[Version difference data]

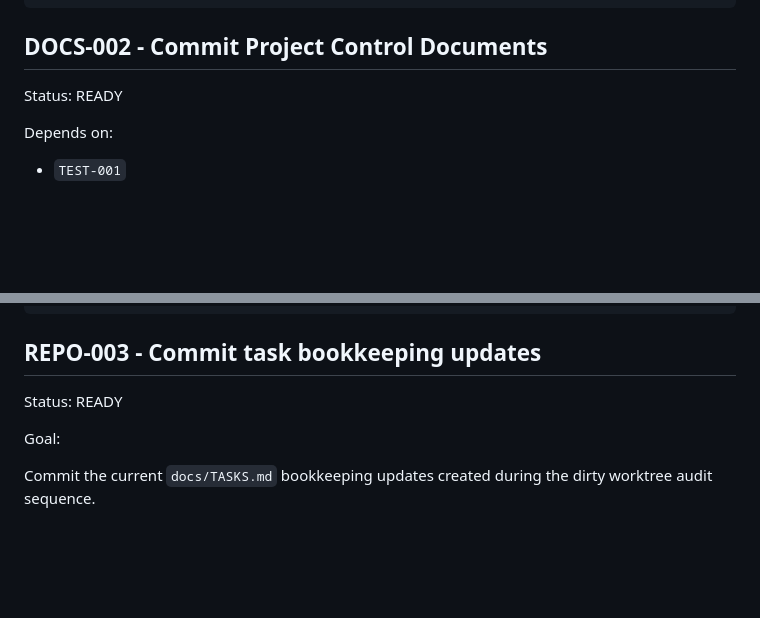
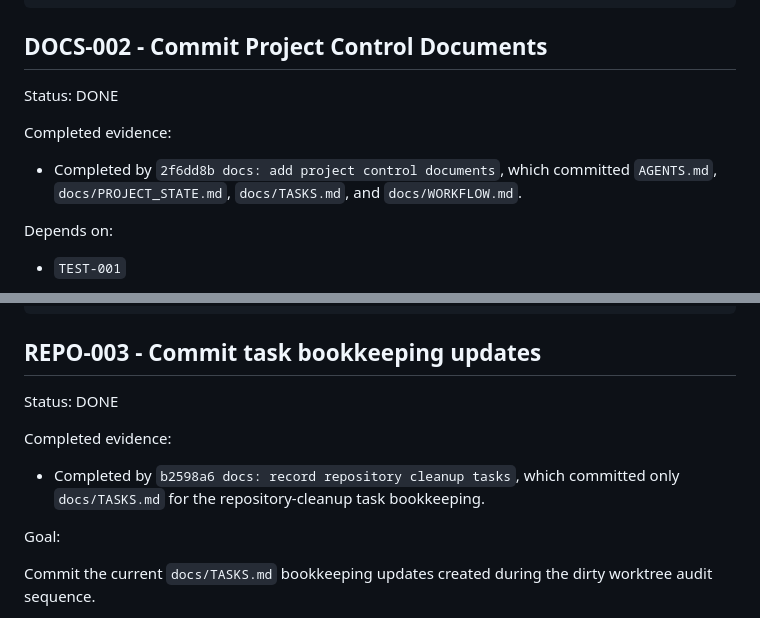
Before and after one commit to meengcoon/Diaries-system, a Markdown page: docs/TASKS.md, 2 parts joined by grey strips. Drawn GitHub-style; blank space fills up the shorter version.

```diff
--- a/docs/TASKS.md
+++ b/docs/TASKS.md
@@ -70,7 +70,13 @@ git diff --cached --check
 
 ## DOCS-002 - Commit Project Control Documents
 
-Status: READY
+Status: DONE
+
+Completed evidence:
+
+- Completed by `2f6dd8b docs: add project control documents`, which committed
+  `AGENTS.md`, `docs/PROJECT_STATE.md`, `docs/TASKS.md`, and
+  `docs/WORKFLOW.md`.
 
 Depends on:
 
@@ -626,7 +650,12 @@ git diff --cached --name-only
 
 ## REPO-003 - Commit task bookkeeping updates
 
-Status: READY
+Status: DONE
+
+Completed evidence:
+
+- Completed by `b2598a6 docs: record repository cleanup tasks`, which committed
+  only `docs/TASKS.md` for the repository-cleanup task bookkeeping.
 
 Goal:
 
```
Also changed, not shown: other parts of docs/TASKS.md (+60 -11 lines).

- Assignment: Above are records with pictures; repeat the records exactly and leave the pictures out.

- Solution to this problem:
Before and after one commit to meengcoon/Diaries-system, a Markdown page: docs/TASKS.md, 2 parts joined by grey strips. Drawn GitHub-style; blank space fills up the shorter version.

```diff
--- a/docs/TASKS.md
+++ b/docs/TASKS.md
@@ -70,7 +70,13 @@ git diff --cached --check
 
 ## DOCS-002 - Commit Project Control Documents
 
-Status: READY
+Status: DONE
+
+Completed evidence:
+
+- Completed by `2f6dd8b docs: add project control documents`, which committed
+  `AGENTS.md`, `docs/PROJECT_STATE.md`, `docs/TASKS.md`, and
+  `docs/WORKFLOW.md`.
 
 Depends on:
 
@@ -626,7 +650,12 @@ git diff --cached --name-only
 
 ## REPO-003 - Commit task bookkeeping updates
 
-Status: READY
+Status: DONE
+
+Completed evidence:
+
+- Completed by `b2598a6 docs: record repository cleanup tasks`, which committed
+  only `docs/TASKS.md` for the repository-cleanup task bookkeeping.
 
 Goal:
 
```
Also changed, not shown: other parts of docs/TASKS.md (+60 -11 lines).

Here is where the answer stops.